This article is reprinted from the September 2013 issue of the Catron Courier newspaper with permission.
A Slice of History – Pie Town, Then and Now
By Sam “Sweetwater” Savage
What’s now highway 60 slices through a famous cattle path called “The Driveway.” Starting in 1885, cattle and sheep were driven from New Mexico and eastern Arizona as far as 120 miles along this path to the Magdalena rail head and finally to market via steam locomotive. About every twenty miles along this path, which was a day’s ride on horseback, rose up a stopping place for camping, getting water, and eventually for commerce. Three of these spots grew up to be Quemado, Pie Town, and Datil.
When The Driveway was at its peak in the 1922, a man named Clive Norman, a WWI vet, settled at one of these stops, initially trying his hand at mining, then realizing more money was to be made providing supplies to travelers. At that time the stop was simply called “Norman’s Place” largely because Norman had placed a sign saying that outside his general store which sold gasoline, kerosene and groceries to the cowboys, sheep herders and other travelers. He also filled their bellies with hot coffee and donuts that he purchased from Helen McLaughlin’s bakery in Datil.
When Mrs. McLaughlin told him to “start making your own donuts” he tried, but his were terrible, so he switched to making dried fruit pies that he had learned to make in Texas as a teen. They were an immediate success, and soon the “Norman’s Place” became known as “Pie Town” despite objections from the authorities who wanted a more conventional name for the town.
In 1924 a red-headed Texas cowboy named Harmon L. Craig bought a half-interest in Pie Town for “one dollar of good and lawful money and other good and valuable considerations.” He added several other baked goods and a spicy chili-con-carne to the menu. Over time Craig opened a mercantile store, a gasoline station and garage, a café, and a pinto bean warehouse.
Through the rest of the 20s and 30’s Pie Town grew to 250 families with an influx of refugees from Texas and Oklahoma escaping the Dust Bowl who came to establish homesteads. Pie Town was rich and green in comparison from where they had come from.
It was 1940 when Russell Lee arrived to Pie Town, in the company of his wife, Jean, and with a trunk full of cameras. At that time the town boasted a Farm Bureau building, a hardware and feed store, a café a curio shop, a hotel, a baseball team, an elementary school, and a taxidermy business. There was a real Main Street that looked a little like an old-west movie set. A stagecoach came through daily, complete with a uniformed driver and with the passengers’ luggage roped to the roof of a woody station wagon.

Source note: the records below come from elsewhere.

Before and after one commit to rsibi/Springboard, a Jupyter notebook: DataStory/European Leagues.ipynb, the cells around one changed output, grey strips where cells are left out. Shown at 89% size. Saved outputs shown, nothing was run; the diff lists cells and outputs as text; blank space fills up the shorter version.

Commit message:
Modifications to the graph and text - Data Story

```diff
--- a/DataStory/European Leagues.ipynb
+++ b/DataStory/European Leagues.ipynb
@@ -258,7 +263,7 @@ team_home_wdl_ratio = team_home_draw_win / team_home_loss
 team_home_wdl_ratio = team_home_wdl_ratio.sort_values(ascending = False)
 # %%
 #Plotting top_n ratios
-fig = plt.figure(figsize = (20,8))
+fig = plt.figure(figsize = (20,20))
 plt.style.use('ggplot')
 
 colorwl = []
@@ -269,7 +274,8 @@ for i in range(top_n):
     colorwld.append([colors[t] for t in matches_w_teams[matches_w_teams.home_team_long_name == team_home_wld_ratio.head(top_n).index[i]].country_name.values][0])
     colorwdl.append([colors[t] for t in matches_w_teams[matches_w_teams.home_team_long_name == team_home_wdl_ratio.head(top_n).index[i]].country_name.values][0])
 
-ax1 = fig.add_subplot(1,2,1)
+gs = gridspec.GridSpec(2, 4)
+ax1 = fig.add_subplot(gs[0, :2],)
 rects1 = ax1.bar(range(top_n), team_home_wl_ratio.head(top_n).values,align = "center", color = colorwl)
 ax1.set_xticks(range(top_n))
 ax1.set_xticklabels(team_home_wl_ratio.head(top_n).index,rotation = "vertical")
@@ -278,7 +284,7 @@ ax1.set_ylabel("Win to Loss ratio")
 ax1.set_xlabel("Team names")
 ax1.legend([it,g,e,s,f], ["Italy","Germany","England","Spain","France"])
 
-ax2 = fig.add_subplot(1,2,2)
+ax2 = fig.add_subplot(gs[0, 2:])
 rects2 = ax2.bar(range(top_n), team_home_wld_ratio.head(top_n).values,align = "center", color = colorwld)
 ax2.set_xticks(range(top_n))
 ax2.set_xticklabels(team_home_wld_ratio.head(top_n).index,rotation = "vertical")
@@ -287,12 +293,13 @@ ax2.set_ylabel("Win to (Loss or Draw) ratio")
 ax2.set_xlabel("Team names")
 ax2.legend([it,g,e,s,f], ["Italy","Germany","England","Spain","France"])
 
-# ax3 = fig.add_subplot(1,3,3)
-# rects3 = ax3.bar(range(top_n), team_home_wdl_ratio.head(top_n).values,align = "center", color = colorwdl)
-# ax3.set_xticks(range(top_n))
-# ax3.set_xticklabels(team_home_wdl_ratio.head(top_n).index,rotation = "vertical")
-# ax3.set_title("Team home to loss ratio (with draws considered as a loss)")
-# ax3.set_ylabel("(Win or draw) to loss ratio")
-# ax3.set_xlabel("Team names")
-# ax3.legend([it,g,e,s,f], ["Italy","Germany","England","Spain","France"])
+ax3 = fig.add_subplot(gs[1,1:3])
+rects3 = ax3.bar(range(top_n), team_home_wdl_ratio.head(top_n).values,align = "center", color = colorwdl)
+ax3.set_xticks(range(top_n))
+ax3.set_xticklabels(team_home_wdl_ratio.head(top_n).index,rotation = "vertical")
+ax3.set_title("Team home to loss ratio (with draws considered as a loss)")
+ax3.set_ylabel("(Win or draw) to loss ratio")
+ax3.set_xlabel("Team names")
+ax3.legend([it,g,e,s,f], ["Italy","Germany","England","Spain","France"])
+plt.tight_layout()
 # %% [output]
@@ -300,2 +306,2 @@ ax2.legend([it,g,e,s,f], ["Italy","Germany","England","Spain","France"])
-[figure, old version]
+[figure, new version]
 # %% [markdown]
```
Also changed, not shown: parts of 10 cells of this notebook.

As the Magdalena News put it in its issue of June 6, 1940: “Mr. Lee of Dallas, Texas, is staying in Pie Town, taking pictures of most anything he can find. Mr. Lee is a photographer for the United States department of agriculture. Most of the farmers are planting beans this week.” Little did anyone know how famous these photographs would later become. Some of these photographs are viewable at the Pie-O-Neer Pie Shop in Pie Town, an exhibit on loan from Cielito Lindo Ranch.
In the 1950s the weather mysteriously shifted, becoming much drier, causing most agriculture to fail. Many families left Pie Town for the cities and regular paychecks. The Dust Bowl refugees became refugees again, this time leaving for California and Albuquerque.
But the town never died out entirely – the pioneer spirit lives on to this day. Those who’ve stayed behind have made a living by any means they could: drilling wells, ranching, running shops, and opening cafés like the Pie-O-Neer and The Good Pie. And new homesteaders arrive constantly, willing to try out the Pie Town dream.
Artists flock to Pie Town for the natural beauty and peaceful quiet. Many successful authors call Pie Town their home. Astronomers come here for the dark skies. Sportsmen move here for the unequaled hunting opportunities. Hikers, bikers and climbers consider Pie Town to be a paradise. Some people come to experiment with earth-building and living a homestead lifestyle with solar and wind power allowing them to live in a completely independent way. Some come to Pie Town to retire, but even more come here to pursue what seems like an endless possibility of new beginnings.
Regardless, there’s something beautiful and compelling about this wild, free and timeless land and its friendly small-town ease.